What to work on => Go through the records below and count every line containing "digunakan". Reply with the count alone.

### Supplied information

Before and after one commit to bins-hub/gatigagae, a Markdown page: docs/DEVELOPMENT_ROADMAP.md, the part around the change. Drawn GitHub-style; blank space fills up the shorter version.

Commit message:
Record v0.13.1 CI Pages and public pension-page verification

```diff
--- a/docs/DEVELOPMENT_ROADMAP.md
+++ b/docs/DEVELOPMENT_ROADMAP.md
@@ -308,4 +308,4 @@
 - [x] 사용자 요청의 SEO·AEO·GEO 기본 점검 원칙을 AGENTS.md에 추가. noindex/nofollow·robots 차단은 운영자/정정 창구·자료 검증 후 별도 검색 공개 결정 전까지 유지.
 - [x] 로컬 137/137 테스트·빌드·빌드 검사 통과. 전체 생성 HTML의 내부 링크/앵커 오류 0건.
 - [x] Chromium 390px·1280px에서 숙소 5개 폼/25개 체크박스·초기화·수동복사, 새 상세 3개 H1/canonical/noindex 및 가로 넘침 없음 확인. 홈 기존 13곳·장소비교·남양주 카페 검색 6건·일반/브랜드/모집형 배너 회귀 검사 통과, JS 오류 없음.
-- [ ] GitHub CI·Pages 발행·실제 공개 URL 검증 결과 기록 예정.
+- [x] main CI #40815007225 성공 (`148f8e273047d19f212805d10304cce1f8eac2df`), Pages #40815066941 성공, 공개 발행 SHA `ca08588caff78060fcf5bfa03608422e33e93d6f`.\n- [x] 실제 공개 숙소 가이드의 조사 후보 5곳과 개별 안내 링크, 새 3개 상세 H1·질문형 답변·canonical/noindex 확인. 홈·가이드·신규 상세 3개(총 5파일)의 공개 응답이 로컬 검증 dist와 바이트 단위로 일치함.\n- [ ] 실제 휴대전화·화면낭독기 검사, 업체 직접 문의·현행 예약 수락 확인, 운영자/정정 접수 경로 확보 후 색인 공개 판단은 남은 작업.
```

######
### Supplied information

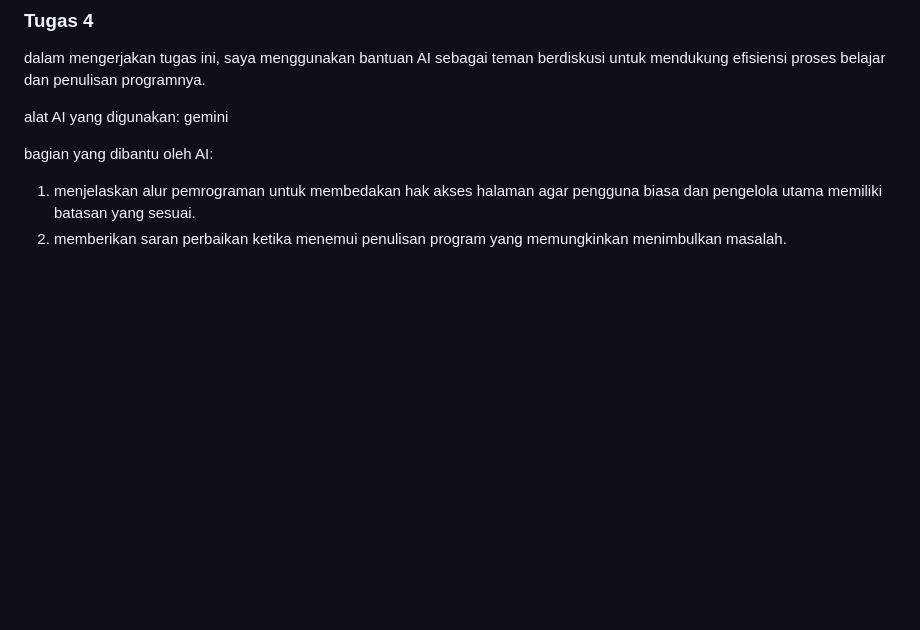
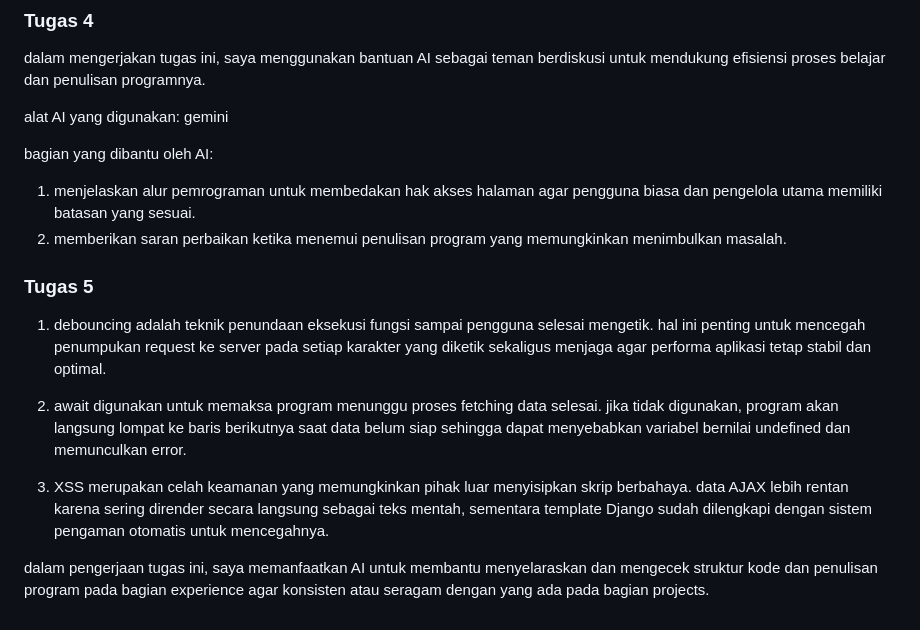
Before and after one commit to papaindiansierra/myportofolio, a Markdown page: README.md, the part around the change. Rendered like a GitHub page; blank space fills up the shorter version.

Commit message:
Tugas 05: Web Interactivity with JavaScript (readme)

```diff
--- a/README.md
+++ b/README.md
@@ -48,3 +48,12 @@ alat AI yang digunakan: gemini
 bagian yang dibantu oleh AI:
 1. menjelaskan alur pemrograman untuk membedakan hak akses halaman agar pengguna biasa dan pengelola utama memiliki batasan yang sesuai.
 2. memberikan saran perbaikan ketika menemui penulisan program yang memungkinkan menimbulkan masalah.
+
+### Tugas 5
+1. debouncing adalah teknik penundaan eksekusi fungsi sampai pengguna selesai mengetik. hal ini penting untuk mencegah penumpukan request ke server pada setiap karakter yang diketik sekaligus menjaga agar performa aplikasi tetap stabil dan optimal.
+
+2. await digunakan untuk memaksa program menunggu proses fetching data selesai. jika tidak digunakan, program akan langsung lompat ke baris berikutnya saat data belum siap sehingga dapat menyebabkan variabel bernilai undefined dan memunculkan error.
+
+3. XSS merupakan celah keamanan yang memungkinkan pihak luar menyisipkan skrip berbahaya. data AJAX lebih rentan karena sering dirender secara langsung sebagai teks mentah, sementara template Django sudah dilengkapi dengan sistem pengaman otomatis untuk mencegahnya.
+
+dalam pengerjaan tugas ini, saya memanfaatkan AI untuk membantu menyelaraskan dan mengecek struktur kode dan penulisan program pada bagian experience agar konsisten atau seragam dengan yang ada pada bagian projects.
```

######

Task solution => 2